The UK Civil Partnerships Act was passed in 2005 and represented the first time that same sex couples were allowed the opportunity to legally register their relationships. This meant that, for the first time ever, same sex couples were offered the same legal recognition, rights and responsibilities as their married, heterosexual counterparts.
When a couple enters into a partnership, they are given the status of 'civil partner' which almost exactly corresponds to the status of husband or wife in the eyes of the law. This means that civil partners benefit from the same rules and laws as married couples with regard to tax, inheritance, employment, immigration and nationality and pension benefits. It also means that civil partners have the responsibility to provide reasonable maintenance for their partner in the same way married couples do.
Furthermore, The Civil Partnership Act recognises the couple's right to claim fatal loss compensation should their partner be fatally injured.

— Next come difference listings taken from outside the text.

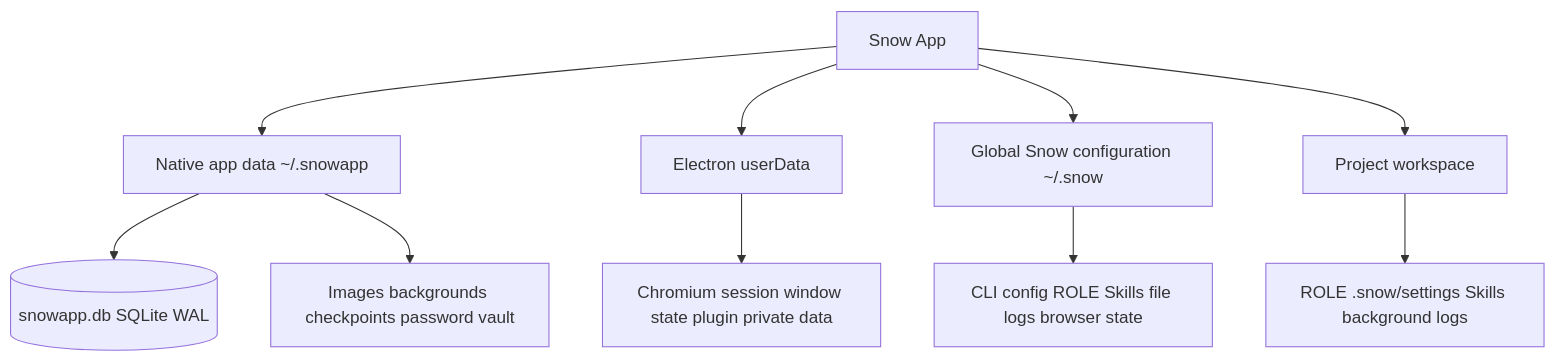
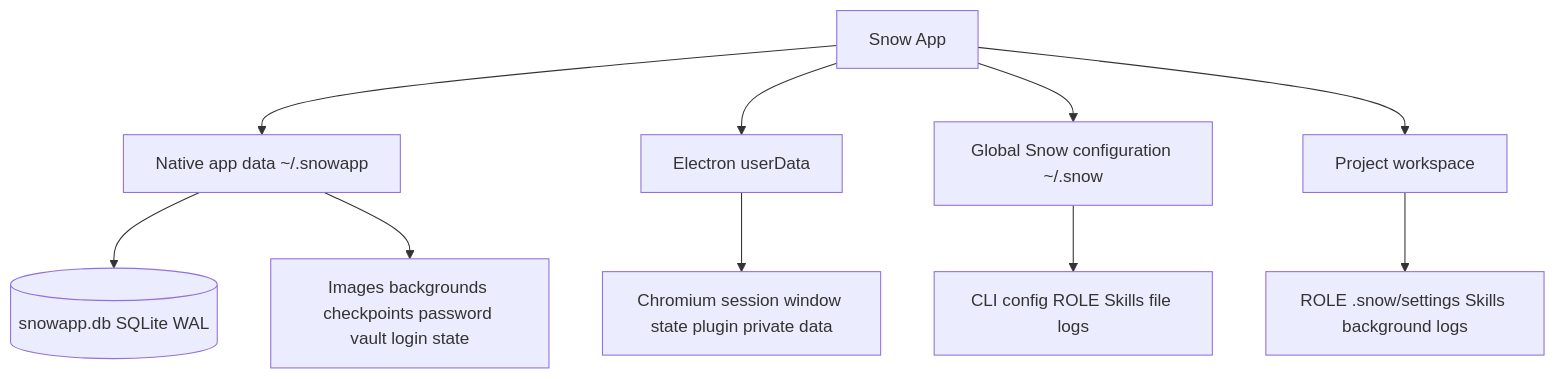
The diagram in docs/en/3-reference/4-data-storage-locations.md (MayDay-wpf/snow-app), drawn with Mermaid before and after one commit. The commit also changed other lines of this file and 33 other files, not shown here.

````diff
--- a/docs/en/3-reference/4-data-storage-locations.md
+++ b/docs/en/3-reference/4-data-storage-locations.md
@@ -7,13 +7,13 @@
 ```mermaid
 flowchart TB
     APP[Snow App]
     APP --> N[Native app data ~/.snowapp]
     APP --> E[Electron userData]
     APP --> G[Global Snow configuration ~/.snow]
     APP --> W[Project workspace]
     N --> DB[(snowapp.db SQLite WAL)]
-    N --> RES[Images backgrounds checkpoints password vault]
+    N --> RES[Images backgrounds checkpoints password vault login state]
     E --> CH[Chromium session window state plugin private data]
-    G --> CFG[CLI config ROLE Skills file logs browser state]
+    G --> CFG[CLI config ROLE Skills file logs]
     W --> PROJ[ROLE .snow/settings Skills background logs]
 ```
````
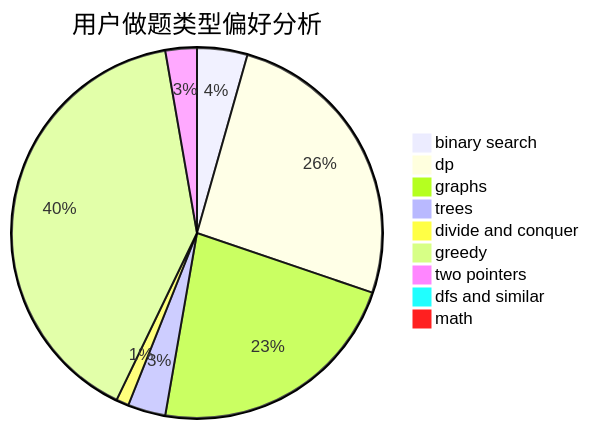
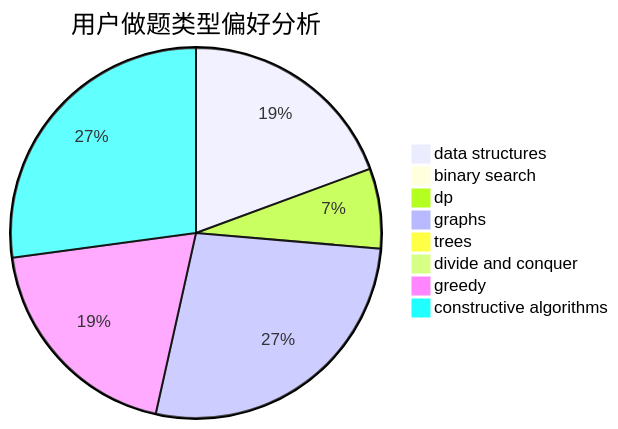
Before and after one commit to sherpahu/cfrs.github.io: the second of 3 diagrams in docs/user/u1805.md, drawn with Mermaid. The commit also changed other lines of this file and 2775 other files, not shown here.

````diff
--- a/docs/user/u1805.md
+++ b/docs/user/u1805.md
@@ -23,12 +23,11 @@
 ```mermaid
 pie title 用户做题类型偏好分析
-    "binary search" :  8
-    "dp" :  47
-    "graphs" :  41
-    "trees" :  6
-    "divide and conquer" :  2
-    "greedy" :  73
-    "two pointers" :  5
-    "dfs and similar" :  0
-    "math" :  0
+    "data structures" :  25
+    "binary search" :  1
+    "dp" :  9
+    "graphs" :  35
+    "trees" :  0
+    "divide and conquer" :  0
+    "greedy" :  25
+    "constructive algorithms" :  35
 ```
````
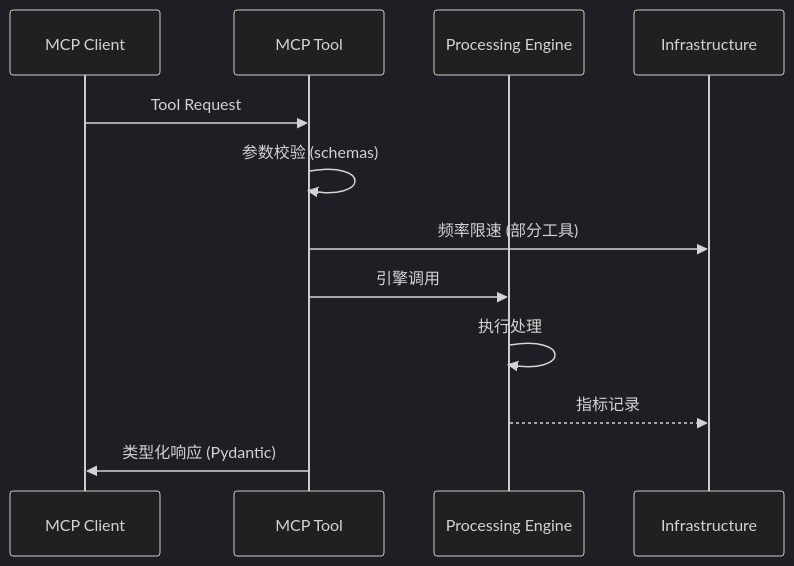
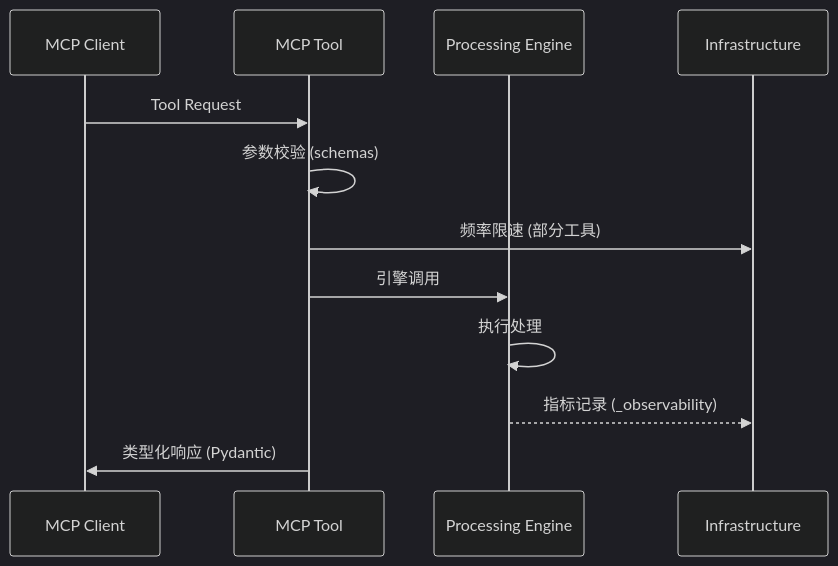
One commit to ThreeFish-AI/data-extractor changed the fifth of 6 diagrams in docs/1-Framework.md. Above: the diagram before and after it, drawn with Mermaid (dark theme). The commit also changed other lines of this file, not shown here.

````diff
--- a/docs/1-Framework.md
+++ b/docs/1-Framework.md
@@ -172,15 +207,15 @@
 ```mermaid
 sequenceDiagram
     participant C as MCP Client
     participant T as MCP Tool
     participant E as Processing Engine
     participant I as Infrastructure
 
     C->>T: Tool Request
     T->>T: 参数校验 (schemas)
     T->>I: 频率限速 (部分工具)
     T->>E: 引擎调用
     E->>E: 执行处理
-    E-->>I: 指标记录
+    E-->>I: 指标记录 (_observability)
     T->>C: 类型化响应 (Pydantic)
 ```
````
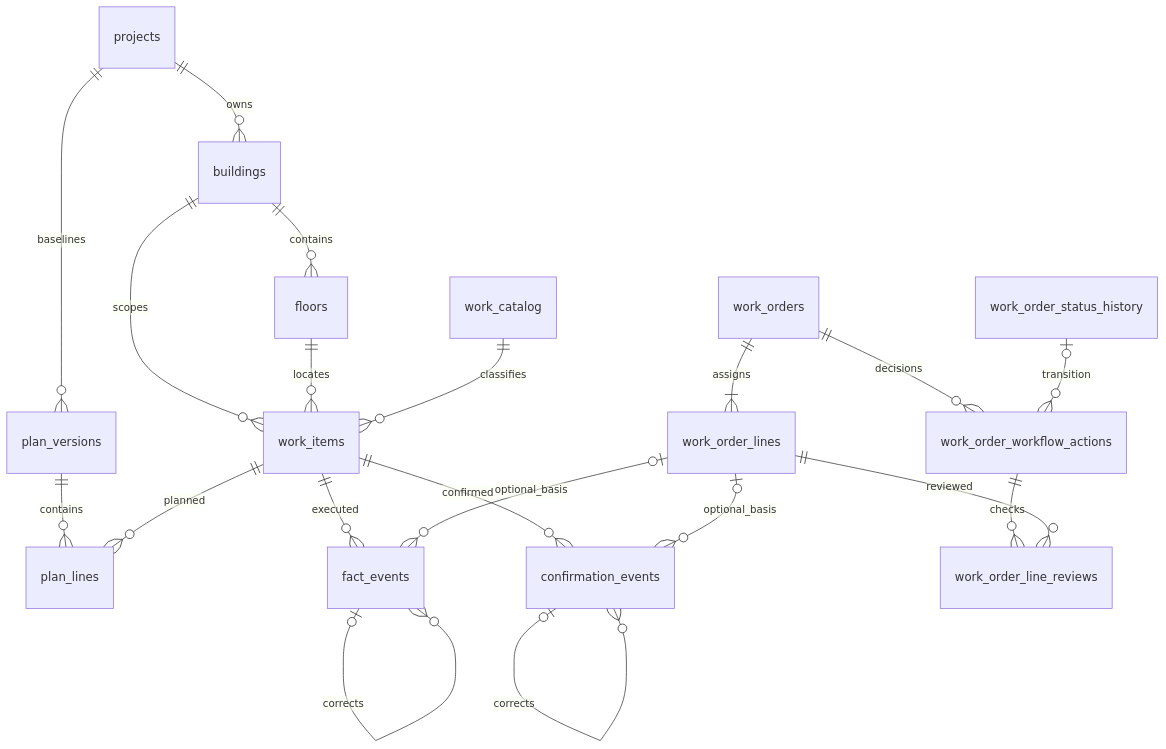
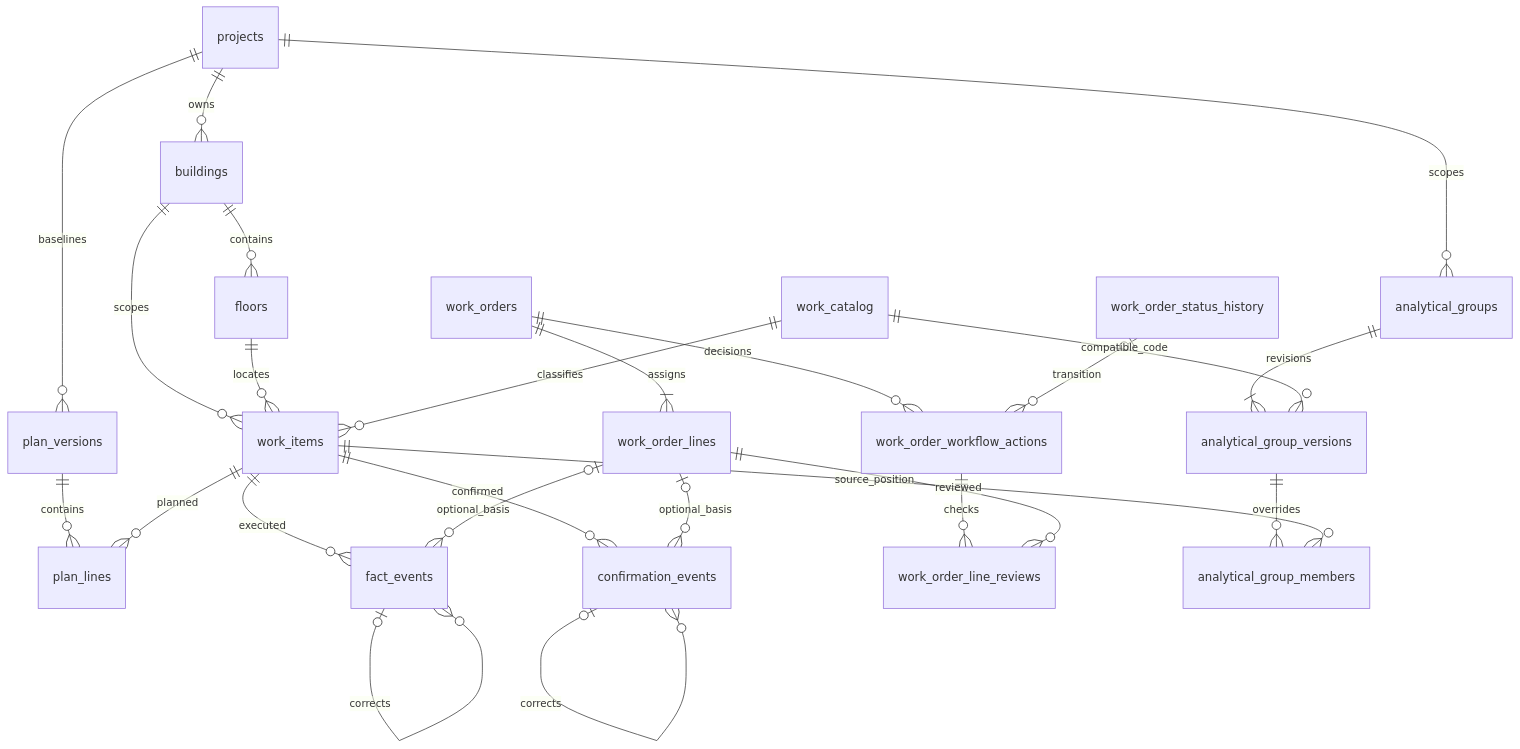
The diagram in docs/schema.md (homeporn/construction-progress), drawn with Mermaid before and after one commit. The commit also changed other lines of this file and 33 other files, not shown here.

````diff
--- a/docs/schema.md
+++ b/docs/schema.md
@@ -6,22 +6,27 @@
 ```mermaid
 erDiagram
     projects ||--o{ buildings : owns
     projects ||--o{ plan_versions : baselines
     buildings ||--o{ floors : contains
     buildings ||--o{ work_items : scopes
     floors ||--o{ work_items : locates
     work_catalog ||--o{ work_items : classifies
     plan_versions ||--o{ plan_lines : contains
     work_items ||--o{ plan_lines : planned
     work_items ||--o{ fact_events : executed
     work_items ||--o{ confirmation_events : confirmed
     fact_events o|--o{ fact_events : corrects
     confirmation_events o|--o{ confirmation_events : corrects
     work_orders ||--|{ work_order_lines : assigns
     work_order_lines o|--o{ fact_events : optional_basis
     work_order_lines o|--o{ confirmation_events : optional_basis
     work_orders ||--o{ work_order_workflow_actions : decisions
     work_order_status_history o|--o{ work_order_workflow_actions : transition
     work_order_workflow_actions ||--o{ work_order_line_reviews : checks
     work_order_lines ||--o{ work_order_line_reviews : reviewed
+    projects ||--o{ analytical_groups : scopes
+    analytical_groups ||--|{ analytical_group_versions : revisions
+    work_catalog ||--o{ analytical_group_versions : compatible_code
+    analytical_group_versions ||--o{ analytical_group_members : overrides
+    work_items ||--o{ analytical_group_members : source_position
 ```
````
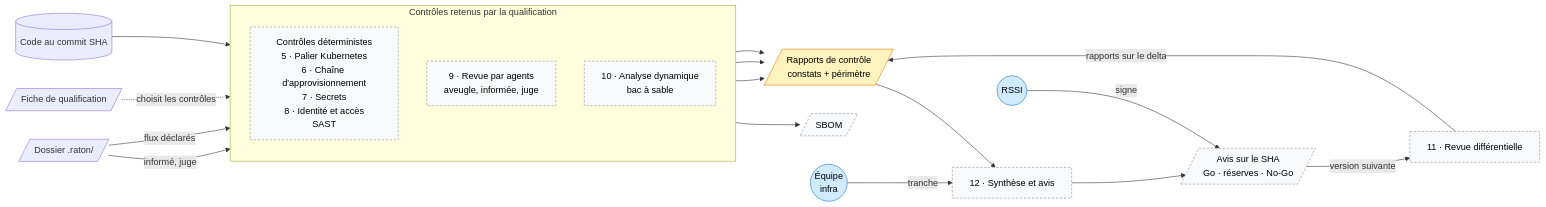
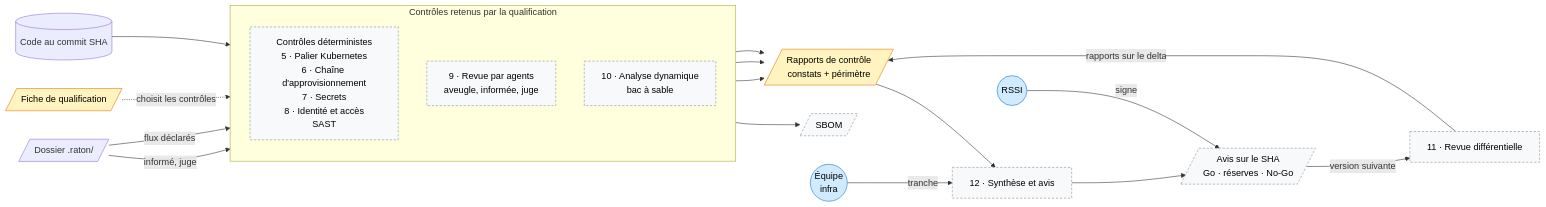
Before and after one commit to Jul0ow/Raton: the fourth of 5 diagrams in docs/architecture.md, drawn with Mermaid. The commit also changed other lines of this file and 13 other files, not shown here.

````diff
--- a/docs/architecture.md
+++ b/docs/architecture.md
@@ -160,43 +164,43 @@
 ```mermaid
 flowchart LR
   QF[/"Fiche de qualification"/]
   CODE[("Code au commit SHA")]
   DOS[/"Dossier .raton/"/]
 
   subgraph CTRL ["Contrôles retenus par la qualification"]
     direction TB
     DET["Contrôles déterministes<br/>5 · Palier Kubernetes<br/>6 · Chaîne d'approvisionnement<br/>7 · Secrets<br/>8 · Identité et accès<br/>SAST"]
     AG["9 · Revue par agents<br/>aveugle, informée, juge"]
     DYN["10 · Analyse dynamique<br/>bac à sable"]
   end
 
   SBOM[/"SBOM"/]
   RAP[/"Rapports de contrôle<br/>constats + périmètre"/]
   SYN["12 · Synthèse et avis"]
   AVIS[/"Avis sur le SHA<br/>Go · réserves · No-Go"/]
   DIFF["11 · Revue différentielle"]
   E(("Équipe<br/>infra"))
   S(("RSSI"))
 
   QF -.->|"choisit les contrôles"| CTRL
   CODE --> CTRL
   DOS -->|"informé, juge"| AG
   DOS -->|"flux déclarés"| DYN
   DET --> SBOM
   DET --> RAP
   AG --> RAP
   DYN --> RAP
   RAP --> SYN
   E -->|"tranche"| SYN
   SYN --> AVIS
   S -->|"signe"| AVIS
   AVIS -->|"version suivante"| DIFF
   DIFF -->|"rapports sur le delta"| RAP
 
   classDef humain fill:#d0ebff,stroke:#1971c2,color:#000
   classDef propose fill:#fff3bf,stroke:#e67700,color:#000
   classDef afaire fill:#f8f9fa,stroke:#868e96,color:#000,stroke-dasharray:4 3
   class E,S humain
-  class RAP propose
+  class QF,RAP propose
   class DET,AG,DYN,SBOM,SYN,AVIS,DIFF afaire
 ```
````
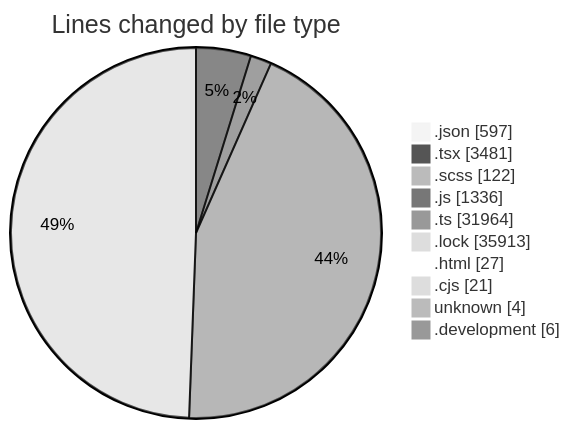
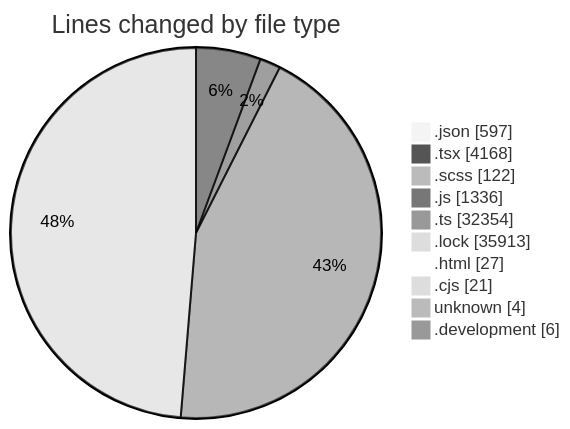
The first of 2 diagrams in 2026-09-03/cda/README.md (momahboobian/code-tracking), drawn with Mermaid (neutral theme) before and after one commit. The commit also changed other lines of this file and 1 other file, not shown here.

````diff
--- a/2026-09-03/cda/README.md
+++ b/2026-09-03/cda/README.md
@@ -67,14 +71,14 @@
 ```mermaid
 pie showData
 title Lines changed by file type
 ".json" : 597
-".tsx" : 3481
+".tsx" : 4168
 ".scss" : 122
 ".js" : 1336
-".ts" : 31964
+".ts" : 32354
 ".lock" : 35913
 ".html" : 27
 ".cjs" : 21
 "unknown" : 4
 ".development" : 6
 ```
````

It also affords civil partners the same legal protection from domestic violence that married partners benefit from. As far as children are concerned, a civil partnership gives one partner the right to apply for parental responsibility of their partner's child in the same way that heterosexual step parents can.
In the eyes of the law, these partnerships represent as serious a commitment as marriage and so should not be entered into lightly. It is sensible to consider the financial implications of entering into the partnership, and partners might consider obtaining the advice of their family law solicitor to draw up a pre-civil partnership agreement which is roughly comparable to a standard pre-nuptial agreement. Although such agreements aren't necessarily upheld in court in the event of the couple breaking up, the family law solicitor can advise on making it as valid as possible.
Should civil partners decide to split up, the process of dissolving a civil partnership is similar to obtaining a divorce. Partners must have grounds for dissolution such as unreasonable behaviour, desertion or two years of separation before the courts will grant a dissolution after which the partners will be free to enter into another civil partnership.